TASK OBJECTIVE:
Give back, exactly as written, the lines from the first line of the data below through the line with "diff --git a/build_seo.py b/build_seo.py", and omit the pictures.
══ DATA FOR REVIEW
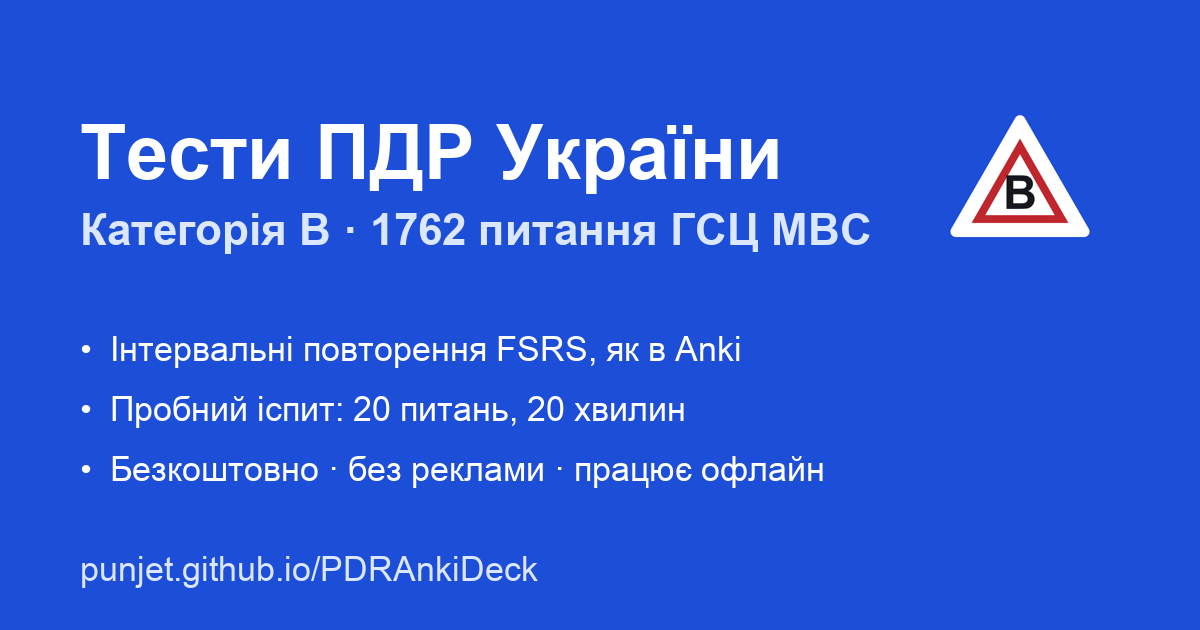
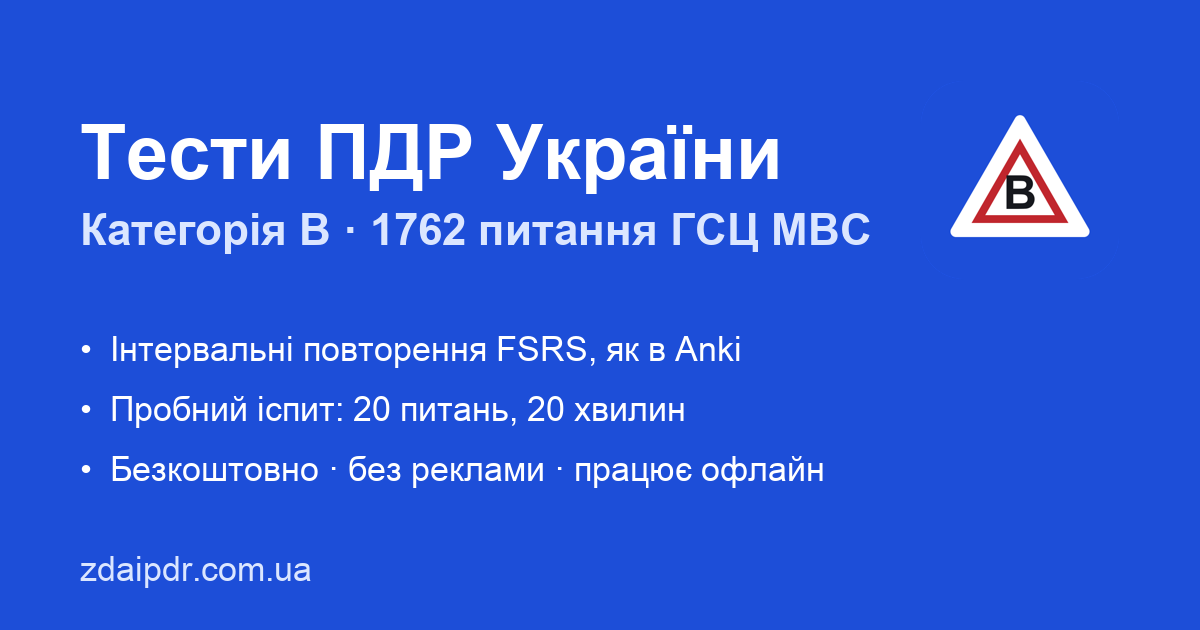
Move the site to zdaipdr.com.ua
SITE_URL, canonical links, sitemap, IndexNow and the link preview image now
use the own domain; GitHub Pages redirects the old github.io address there.

Changed region(s): [[0.0617, 0.8746, 0.4625, 0.9349]]

diff --git a/build_seo.py b/build_seo.py
@@ -26,7 +26,7 @@ import os
 import re
 from urllib.parse import urlparse
 
-SITE = os.environ.get("SITE_URL", "https://punjet.github.io/PDRAnkiDeck/")
+SITE = os.environ.get("SITE_URL", "https://zdaipdr.com.ua/")
 YEAR = str(datetime.date.today().year)
 APP_NAME = "ПДР України — категорія B"
 ROOT = os.path.dirname(os.path.abspath(__file__))

diff --git a/README.md b/README.md
@@ -7,7 +7,7 @@
 
 ## Вчити в браузері — без Anki
 
-**https://punjet.github.io/PDRAnkiDeck/** — ті самі 1762 питання, той самий порядок, без
+**https://zdaipdr.com.ua/** — ті самі 1762 питання, той самий порядок, без
 встановлення й реєстрації:
 
 - інтервальні повторення **FSRS-6** — той самий алгоритм і стандартні параметри, що в Anki
@@ -35,7 +35,7 @@
 Застосунок безкоштовний і без реклами; натомість він збирає анонімну статистику
 навчання для відкритого дослідження про підготовку до іспиту. Збір увімкнено за
 замовчуванням; вимкнути можна на сторінці
-[«Конфіденційність»](https://punjet.github.io/PDRAnkiDeck/privacy.html) (посилання внизу головної).
+[«Конфіденційність»](https://zdaipdr.com.ua/privacy.html) (посилання внизу головної).
 
 - **Збирається:** випадковий ідентифікатор браузера, номер питання, обрана відповідь і чи
   правильна, час на відповідь, оцінка FSRS і стан картки, день підготовки, година доби,
@@ -54,9 +54,9 @@
 Щоб бачити, звідки приходять люди, додавайте до посилання будь-яку свою мітку `?src=`:
 
 ```
-https://punjet.github.io/PDRAnkiDeck/?src=reddit_ukraina
-https://punjet.github.io/PDRAnkiDeck/?src=tg_avtoshkola_kyiv
-https://punjet.github.io/PDRAnkiDeck/?src=fb_prava_lviv
+https://zdaipdr.com.ua/?src=reddit_ukraina
+https://zdaipdr.com.ua/?src=tg_avtoshkola_kyiv
+https://zdaipdr.com.ua/?src=fb_prava_lviv
 ```
 
 - мітка — латиниця, цифри, `_ - .`, до 40 символів (інше замінюється на `_`, великі літери стають малими);
@@ -177,7 +177,7 @@ push у `main`. Локально: `python build_web.py data _site && python -m h
 пунктом, а також `tema/<тема>/` (теми з `data/topics.json`), `ispyt/` (пробний іспит), `pro/` (про проєкт і перевірку
 відповідей), `404.html`, `sitemap.xml` з `lastmod`, `robots.txt` і `CNAME`. Після кожного деплою
 `indexnow.py` повідомляє Bing про нові й змінені сторінки (ключ — `web/<ключ>.txt`). Адреса сайту береться зі змінної
-`SITE_URL` (типово `https://punjet.github.io/PDRAnkiDeck/`); для власного домену задайте її
+`SITE_URL` (`https://zdaipdr.com.ua/`); при зміні домену задайте її
 в `.github/workflows/pages.yml`.
 
 Сторінка питання індексується лише тоді, коли в `data/explanations.json` для нього є перевірене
════
OUTPUT OF THE EXERCISE:
Move the site to zdaipdr.com.ua
SITE_URL, canonical links, sitemap, IndexNow and the link preview image now
use the own domain; GitHub Pages redirects the old github.io address there.

Changed region(s): [[0.0617, 0.8746, 0.4625, 0.9349]]

diff --git a/build_seo.py b/build_seo.py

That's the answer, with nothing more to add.